It’s hard to fall asleep. Cards pop out of nowhere, impossible permutations – a 5 on the dealer’s 16, your Aces split with a 4 and a 3, thousands and thousands of cards, click, click, click. The body cries out against the abuse. Guilt rages. Someone has to be called, a confessor, a loved one. The woman at the tennis reservation desk will have to do. Your court time has to be cancelled.
I finished the third draft of my book just now. “Done and done,” as Crystal says. And now I’m off to Vegas. The painter Francis Bacon was known for painting all day and gambling all night. I’ve always found that idea alluring, throwing caution to the wind, going at it full steam, winning everything or losing it all, not just the money, but the characters too. It’s hard to do though; it can be really take its toll, especially on a Scot. “It can really get a hold of you when you need the money and win. Of course you spend the rest of the time losing it again and God knows how much more.”

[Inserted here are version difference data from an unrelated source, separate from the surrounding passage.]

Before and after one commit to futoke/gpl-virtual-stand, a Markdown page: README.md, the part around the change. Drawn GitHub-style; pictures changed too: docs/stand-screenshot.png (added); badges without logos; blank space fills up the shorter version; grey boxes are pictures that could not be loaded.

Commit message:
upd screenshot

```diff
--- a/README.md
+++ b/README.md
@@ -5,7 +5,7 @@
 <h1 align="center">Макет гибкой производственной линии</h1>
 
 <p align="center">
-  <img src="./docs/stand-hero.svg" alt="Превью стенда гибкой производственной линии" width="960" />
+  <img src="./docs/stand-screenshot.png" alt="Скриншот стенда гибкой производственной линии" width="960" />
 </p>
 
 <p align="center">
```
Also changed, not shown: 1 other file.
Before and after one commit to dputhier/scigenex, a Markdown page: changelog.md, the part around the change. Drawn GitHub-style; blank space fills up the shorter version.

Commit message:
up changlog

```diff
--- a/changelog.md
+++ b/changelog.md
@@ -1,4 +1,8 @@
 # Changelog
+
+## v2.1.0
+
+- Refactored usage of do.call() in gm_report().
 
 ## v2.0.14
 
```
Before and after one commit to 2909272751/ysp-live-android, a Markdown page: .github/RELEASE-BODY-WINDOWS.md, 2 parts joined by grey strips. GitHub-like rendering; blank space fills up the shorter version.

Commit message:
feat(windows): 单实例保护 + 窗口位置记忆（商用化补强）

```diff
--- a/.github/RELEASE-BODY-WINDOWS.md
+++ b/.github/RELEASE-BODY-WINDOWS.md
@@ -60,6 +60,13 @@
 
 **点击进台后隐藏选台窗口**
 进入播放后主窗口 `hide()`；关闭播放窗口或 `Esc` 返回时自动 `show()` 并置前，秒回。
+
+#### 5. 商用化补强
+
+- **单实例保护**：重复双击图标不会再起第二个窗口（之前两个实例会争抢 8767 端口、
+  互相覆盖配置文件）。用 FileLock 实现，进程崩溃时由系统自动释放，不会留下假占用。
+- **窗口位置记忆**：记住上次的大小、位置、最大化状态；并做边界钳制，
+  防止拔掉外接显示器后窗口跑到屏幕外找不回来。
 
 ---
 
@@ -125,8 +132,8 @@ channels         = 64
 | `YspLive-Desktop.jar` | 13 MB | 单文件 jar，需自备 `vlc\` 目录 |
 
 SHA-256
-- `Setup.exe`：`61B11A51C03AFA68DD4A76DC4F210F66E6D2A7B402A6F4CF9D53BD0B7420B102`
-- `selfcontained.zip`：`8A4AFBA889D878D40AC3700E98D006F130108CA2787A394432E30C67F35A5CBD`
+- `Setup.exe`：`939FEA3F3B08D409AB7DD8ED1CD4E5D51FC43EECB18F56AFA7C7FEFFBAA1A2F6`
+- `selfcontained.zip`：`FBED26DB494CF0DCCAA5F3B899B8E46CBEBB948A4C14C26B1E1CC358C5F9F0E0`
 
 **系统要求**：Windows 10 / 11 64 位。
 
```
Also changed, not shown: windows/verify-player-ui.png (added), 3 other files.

Another difference between Francis Bacon and me is that he liked roulette, and I’m more into Black Jack. Better odds. I lose slower. But I’m tempted, I must admit. Lose it all or win everything. You never know what will happen next.